We may not like to think about natural disasters or perhaps we think they'll never happen to us. However, when a disaster like a flood strikes, you may not have enough time to prepare. You may also feel panicked and unable to think clearly to take the necessary actions to protect yourself. Understanding the dangers of flooding and preparing a flood safety plan may help protect your life and the lives of those around you and minimise damage and loss to your property. It may also aid in recovery from a flood more quickly.
How to create a flood safety plan for you and your family
What you can do before a flood
NSW SES offers the below steps you can take before a flood:
- Contact your local council to check your area's flood history, the flood risk, and how your property could be affected.
- Be aware of how you will be warned about a possible flood.
- Plan a route of how and where you will travel to evacuate.
- Find locations of evacuation centres around you where you could go.
- Know who to call for help during a flood emergency. Your state's SES is an important number to have in addition to 000.
- Check your insurance, ensuring coverage is current and adequate.
- Back up important files and documents.
- Check media outlets such as radio and social media for updates.
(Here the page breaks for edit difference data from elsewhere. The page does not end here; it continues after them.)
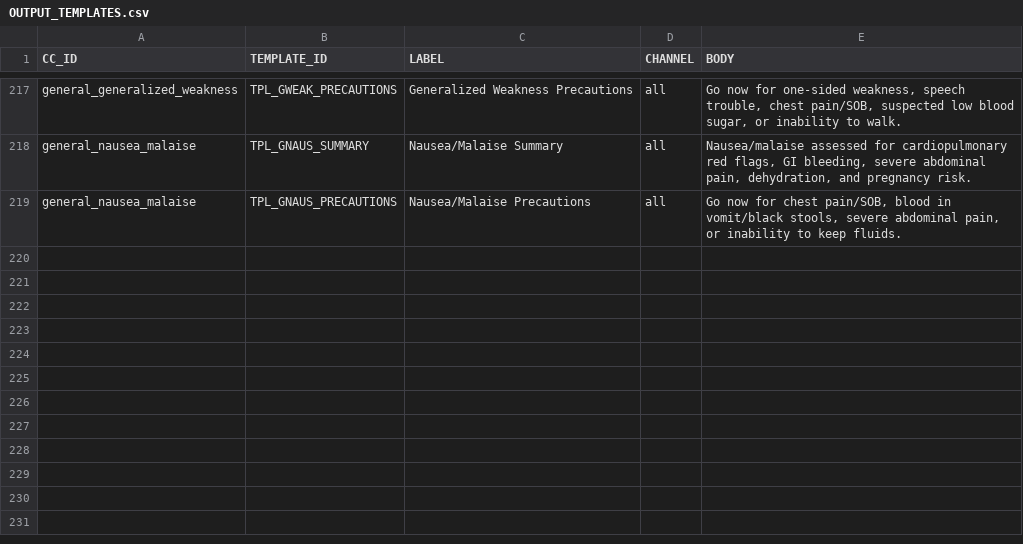
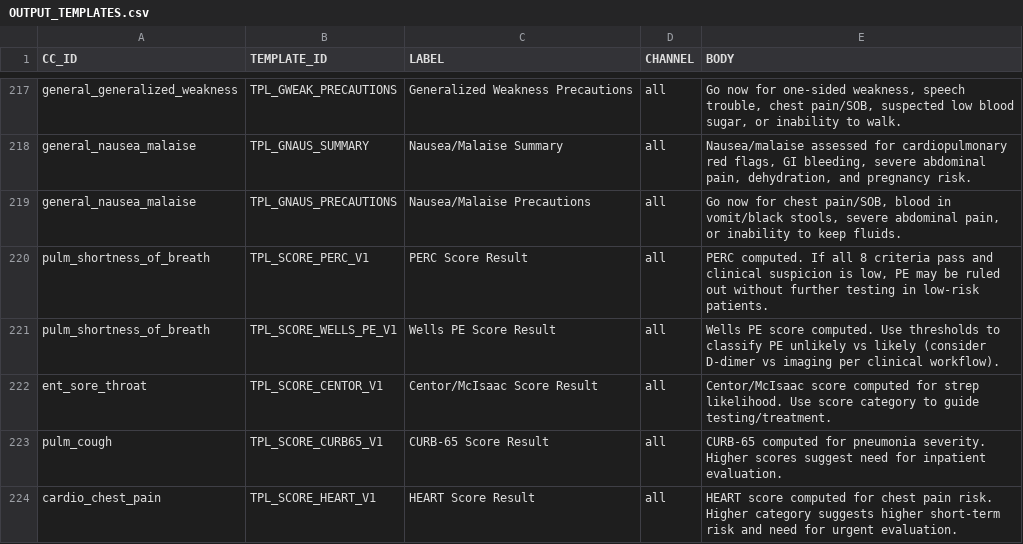
Before and after one commit to edale2015/Auralyn, a CSV file: server/data/csv/OUTPUT_TEMPLATES.csv, drawn as a sheet; only a part is shown, gaps mark what is left out.

```diff
--- a/server/data/csv/OUTPUT_TEMPLATES.csv
+++ b/server/data/csv/OUTPUT_TEMPLATES.csv
@@ -219 +219,6 @@ general_nausea_malaise,TPL_GNAUS_SUMMARY,"Nausea/Malaise Summary",all,"Nausea/ma
 general_nausea_malaise,TPL_GNAUS_PRECAUTIONS,"Nausea/Malaise Precautions",all,"Go now for chest pain/SOB, blood in vomit/black stools, severe abdominal pain, or inability to keep fluids."
+pulm_shortness_of_breath,TPL_SCORE_PERC_V1,PERC Score Result,all,"PERC computed. If all 8 criteria pass and clinical suspicion is low, PE may be ruled out without further testing in low-risk patients."
+pulm_shortness_of_breath,TPL_SCORE_WELLS_PE_V1,Wells PE Score Result,all,"Wells PE score computed. Use thresholds to classify PE unlikely vs likely (consider D-dimer vs imaging per clinical workflow)."
+ent_sore_throat,TPL_SCORE_CENTOR_V1,Centor/McIsaac Score Result,all,"Centor/McIsaac score computed for strep likelihood. Use score category to guide testing/treatment."
+pulm_cough,TPL_SCORE_CURB65_V1,CURB-65 Score Result,all,"CURB-65 computed for pneumonia severity. Higher scores suggest need for inpatient evaluation."
+cardio_chest_pain,TPL_SCORE_HEART_V1,HEART Score Result,all,"HEART score computed for chest pain risk. Higher category suggests higher short-term risk and need for urgent evaluation."
```
Also changed, not shown: server/data/csv/CORE_QUESTIONS.csv, 16 other files.
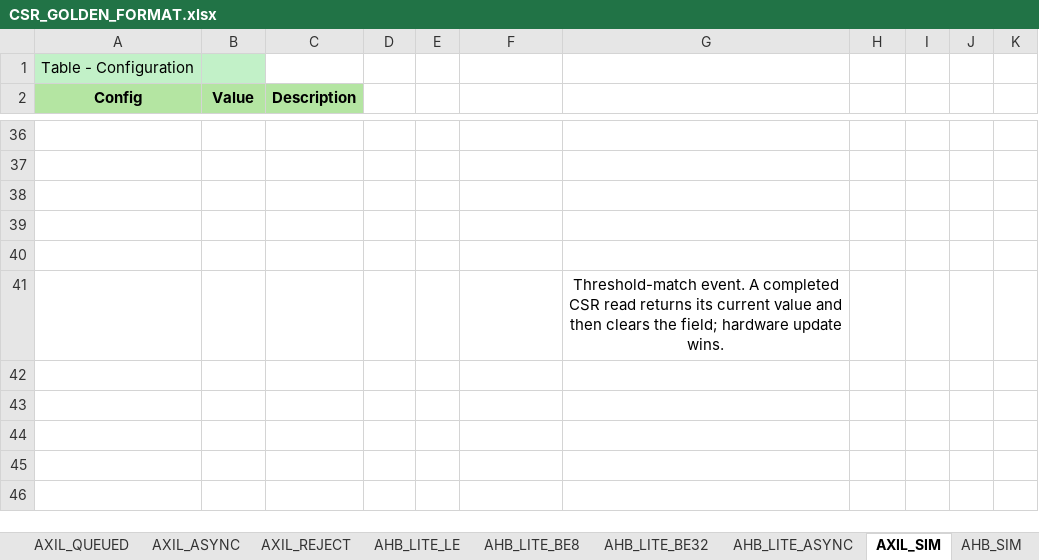
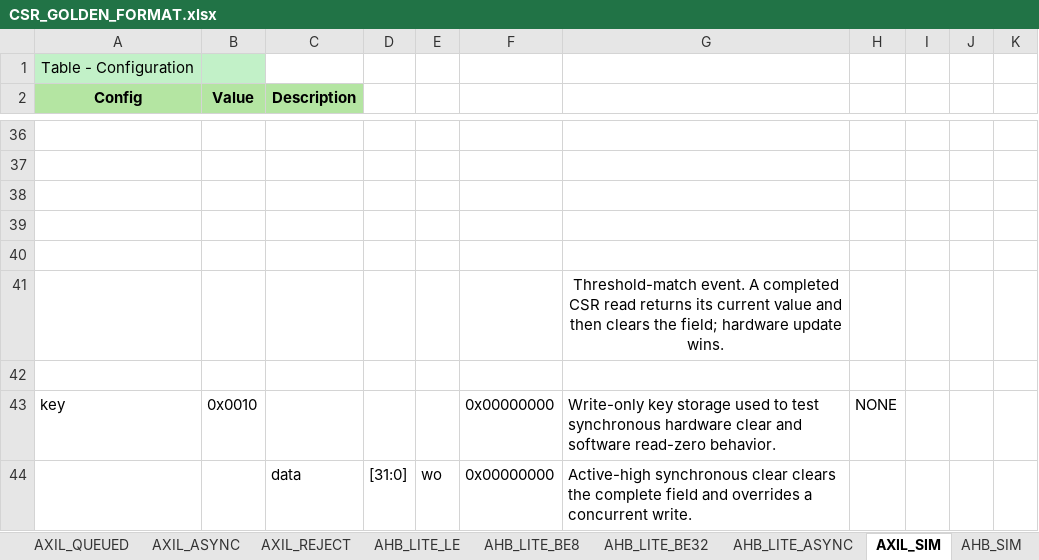
Before and after one commit to nguyenquanicd/CSR-Generator, an Excel workbook: CSR_GOLDEN_FORMAT.xlsx, sheet AXIL_SIM, drawn as a sheet; only a part is shown, gaps mark what is left out; values as stored, in another font and other column widths than the file's, no borders; the diff names each change by its address in the sheet, - before the commit and + after, or states it on an @@ line.

Commit message:
Add write-only

```diff
--- a/CSR_GOLDEN_FORMAT.xlsx (sheet AXIL_SIM)
+++ b/CSR_GOLDEN_FORMAT.xlsx (sheet AXIL_SIM)
+row 42: (empty)
+row 43: key | 0x0010 |  |  |  | 0x00000000 | Write-only key storage used to test synchronous hardware clear and software read-zero behavior. | NONE
+row 44:  |  | data | [31:0] | wo | 0x00000000 | Active-high synchronous clear clears the complete field and overrides a concurrent write.
```
Also changed, not shown: sheet CSR, sheet ASYNC_CSR, sheet AHB_SIM, sheet Register_Description, sheet AHB_LITE_BE8, sheet AHB_LITE_LE, 7 more sheets, examples/AHB_Lite/AHB_Lite_Config.xlsx, examples/APB4_Synchronous/APB4_Synchronous_Config.xlsx, 18 other files.
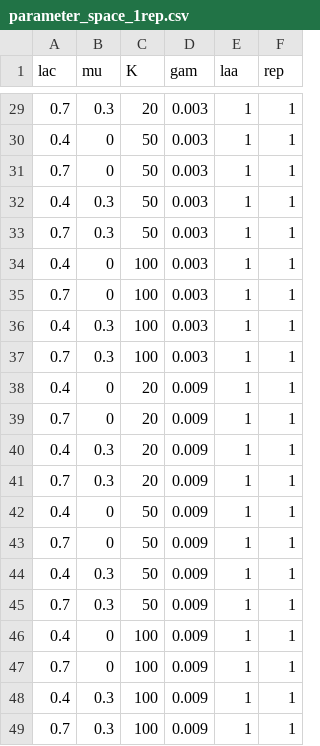
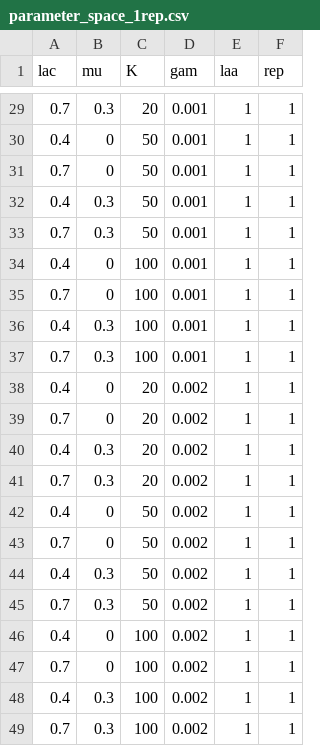
Before and after one commit to Yangshen0325/iwABC, a CSV file: script/parameter_space_1rep.csv, drawn as a sheet; only a part is shown, gaps mark what is left out; the diff covers the shown part only.

```diff
--- a/script/parameter_space_1rep.csv
+++ b/script/parameter_space_1rep.csv
@@ -29,21 +29,21 @@
-0.7,0.3,20,0.003,1,1
-0.4,0,50,0.003,1,1
-0.7,0,50,0.003,1,1
-0.4,0.3,50,0.003,1,1
-0.7,0.3,50,0.003,1,1
-0.4,0,100,0.003,1,1
-0.7,0,100,0.003,1,1
-0.4,0.3,100,0.003,1,1
-0.7,0.3,100,0.003,1,1
-0.4,0,20,0.009,1,1
-0.7,0,20,0.009,1,1
-0.4,0.3,20,0.009,1,1
-0.7,0.3,20,0.009,1,1
-0.4,0,50,0.009,1,1
-0.7,0,50,0.009,1,1
-0.4,0.3,50,0.009,1,1
-0.7,0.3,50,0.009,1,1
-0.4,0,100,0.009,1,1
-0.7,0,100,0.009,1,1
-0.4,0.3,100,0.009,1,1
-0.7,0.3,100,0.009,1,1
+0.7,0.3,20,0.001,1,1
+0.4,0,50,0.001,1,1
+0.7,0,50,0.001,1,1
+0.4,0.3,50,0.001,1,1
+0.7,0.3,50,0.001,1,1
+0.4,0,100,0.001,1,1
+0.7,0,100,0.001,1,1
+0.4,0.3,100,0.001,1,1
+0.7,0.3,100,0.001,1,1
+0.4,0,20,0.002,1,1
+0.7,0,20,0.002,1,1
+0.4,0.3,20,0.002,1,1
+0.7,0.3,20,0.002,1,1
+0.4,0,50,0.002,1,1
+0.7,0,50,0.002,1,1
+0.4,0.3,50,0.002,1,1
+0.7,0.3,50,0.002,1,1
+0.4,0,100,0.002,1,1
+0.7,0,100,0.002,1,1
+0.4,0.3,100,0.002,1,1
+0.7,0.3,100,0.002,1,1
```
Also changed, not shown: 27 edited cells elsewhere in this file.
You can usually sign up to receive notifications so you are alerted in the event of an emergency.
Create an emergency plan
Each state emergency service website has resources, plans, and templates to assist you with creating a safety plan for emergencies such as floods and storms. For example, the NSW SES has the Home Emergency Plan. Ideally, you should review it on an annual basis. While you're at it, consider how you will evacuate your pets safely.
Put together an emergency kit
Having an emergency kit ready to go can help you save time and have things ready should you need to evacuate in a hurry. Keep your emergency kit in a waterproof container and ensure everyone in the household knows where it is. Try to review its contents quarterly, checking use-by dates and restocking items.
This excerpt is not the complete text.